TASK DETAILS: State, as a bare number, how many lines below contain "Also".

Collection entries:
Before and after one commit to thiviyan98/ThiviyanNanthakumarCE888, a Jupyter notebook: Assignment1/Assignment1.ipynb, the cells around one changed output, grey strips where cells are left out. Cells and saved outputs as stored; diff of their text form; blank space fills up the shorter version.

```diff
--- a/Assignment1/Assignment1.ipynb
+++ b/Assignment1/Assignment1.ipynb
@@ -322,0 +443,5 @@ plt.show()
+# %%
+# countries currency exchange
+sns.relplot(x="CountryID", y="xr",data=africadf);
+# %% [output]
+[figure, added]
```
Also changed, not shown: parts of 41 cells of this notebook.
---
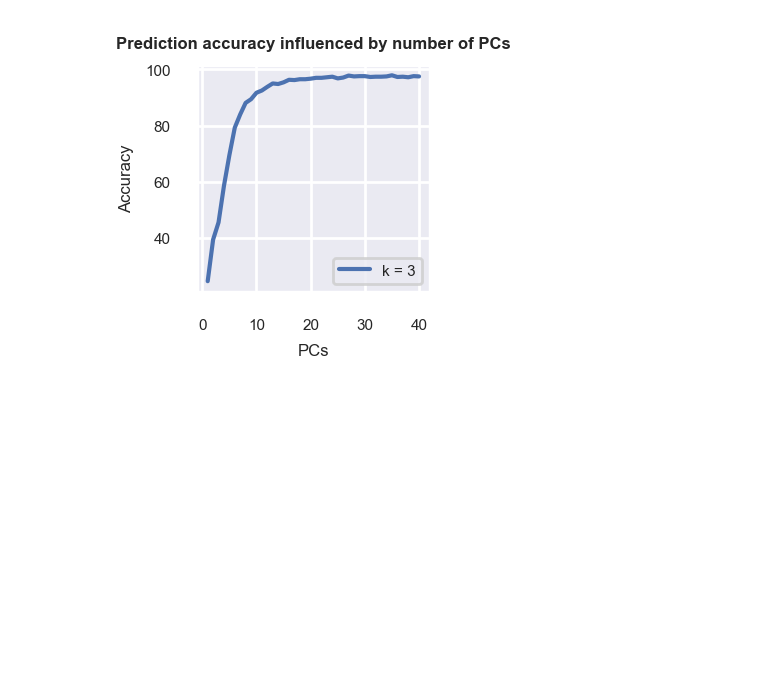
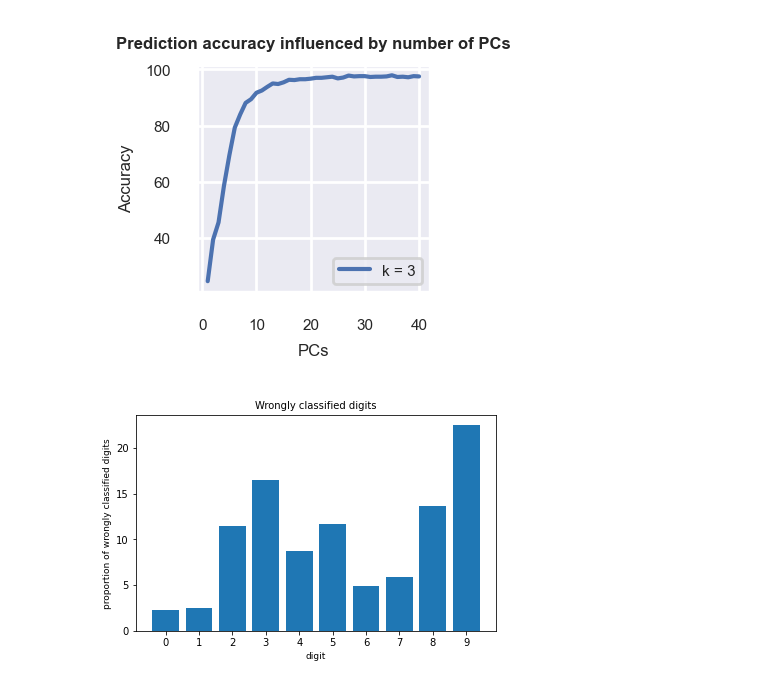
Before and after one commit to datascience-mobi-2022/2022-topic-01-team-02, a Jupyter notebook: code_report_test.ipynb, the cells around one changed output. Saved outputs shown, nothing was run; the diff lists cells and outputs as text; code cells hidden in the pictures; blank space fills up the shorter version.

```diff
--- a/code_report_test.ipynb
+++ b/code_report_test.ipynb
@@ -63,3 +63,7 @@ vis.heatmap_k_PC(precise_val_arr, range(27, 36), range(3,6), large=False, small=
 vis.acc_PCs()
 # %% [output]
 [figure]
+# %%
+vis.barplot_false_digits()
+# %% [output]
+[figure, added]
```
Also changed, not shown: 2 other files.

YOUR RESPONSE: 2